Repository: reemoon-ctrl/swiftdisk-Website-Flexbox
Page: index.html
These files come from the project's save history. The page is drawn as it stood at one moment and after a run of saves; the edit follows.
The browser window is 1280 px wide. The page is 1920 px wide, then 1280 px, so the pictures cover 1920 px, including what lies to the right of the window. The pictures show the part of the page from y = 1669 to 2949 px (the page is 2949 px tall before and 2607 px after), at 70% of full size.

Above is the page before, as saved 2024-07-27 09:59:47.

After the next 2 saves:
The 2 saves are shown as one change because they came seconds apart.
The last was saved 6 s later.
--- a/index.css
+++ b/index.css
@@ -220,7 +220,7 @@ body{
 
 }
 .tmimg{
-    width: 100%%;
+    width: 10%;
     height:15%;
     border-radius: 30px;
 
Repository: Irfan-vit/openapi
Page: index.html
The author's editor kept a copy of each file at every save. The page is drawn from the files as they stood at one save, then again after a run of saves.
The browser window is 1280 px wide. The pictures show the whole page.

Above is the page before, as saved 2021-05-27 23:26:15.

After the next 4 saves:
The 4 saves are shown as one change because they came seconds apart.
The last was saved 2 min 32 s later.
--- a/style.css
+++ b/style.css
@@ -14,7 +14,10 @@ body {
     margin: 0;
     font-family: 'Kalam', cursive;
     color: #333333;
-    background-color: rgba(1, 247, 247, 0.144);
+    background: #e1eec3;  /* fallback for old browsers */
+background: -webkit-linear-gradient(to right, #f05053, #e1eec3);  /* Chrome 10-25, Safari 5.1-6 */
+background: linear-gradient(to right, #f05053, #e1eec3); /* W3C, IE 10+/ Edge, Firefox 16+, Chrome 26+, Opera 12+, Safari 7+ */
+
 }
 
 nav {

☆ ☆ ☆ ☆ ☆

What needs to be done: Each line of the data must come back exactly as written.

Expected output:
Repository: reemoon-ctrl/swiftdisk-Website-Flexbox
Page: index.html
These files come from the project's save history. The page is drawn as it stood at one moment and after a run of saves; the edit follows.
The browser window is 1280 px wide. The page is 1920 px wide, then 1280 px, so the pictures cover 1920 px, including what lies to the right of the window. The pictures show the part of the page from y = 1669 to 2949 px (the page is 2949 px tall before and 2607 px after), at 70% of full size.

Above is the page before, as saved 2024-07-27 09:59:47.

After the next 2 saves:
The 2 saves are shown as one change because they came seconds apart.
The last was saved 6 s later.
--- a/index.css
+++ b/index.css
@@ -220,7 +220,7 @@ body{
 
 }
 .tmimg{
-    width: 100%%;
+    width: 10%;
     height:15%;
     border-radius: 30px;
 
Repository: Irfan-vit/openapi
Page: index.html
The author's editor kept a copy of each file at every save. The page is drawn from the files as they stood at one save, then again after a run of saves.
The browser window is 1280 px wide. The pictures show the whole page.

Above is the page before, as saved 2021-05-27 23:26:15.

After the next 4 saves:
The 4 saves are shown as one change because they came seconds apart.
The last was saved 2 min 32 s later.
--- a/style.css
+++ b/style.css
@@ -14,7 +14,10 @@ body {
     margin: 0;
     font-family: 'Kalam', cursive;
     color: #333333;
-    background-color: rgba(1, 247, 247, 0.144);
+    background: #e1eec3;  /* fallback for old browsers */
+background: -webkit-linear-gradient(to right, #f05053, #e1eec3);  /* Chrome 10-25, Safari 5.1-6 */
+background: linear-gradient(to right, #f05053, #e1eec3); /* W3C, IE 10+/ Edge, Firefox 16+, Chrome 26+, Opera 12+, Safari 7+ */
+
 }
 
 nav {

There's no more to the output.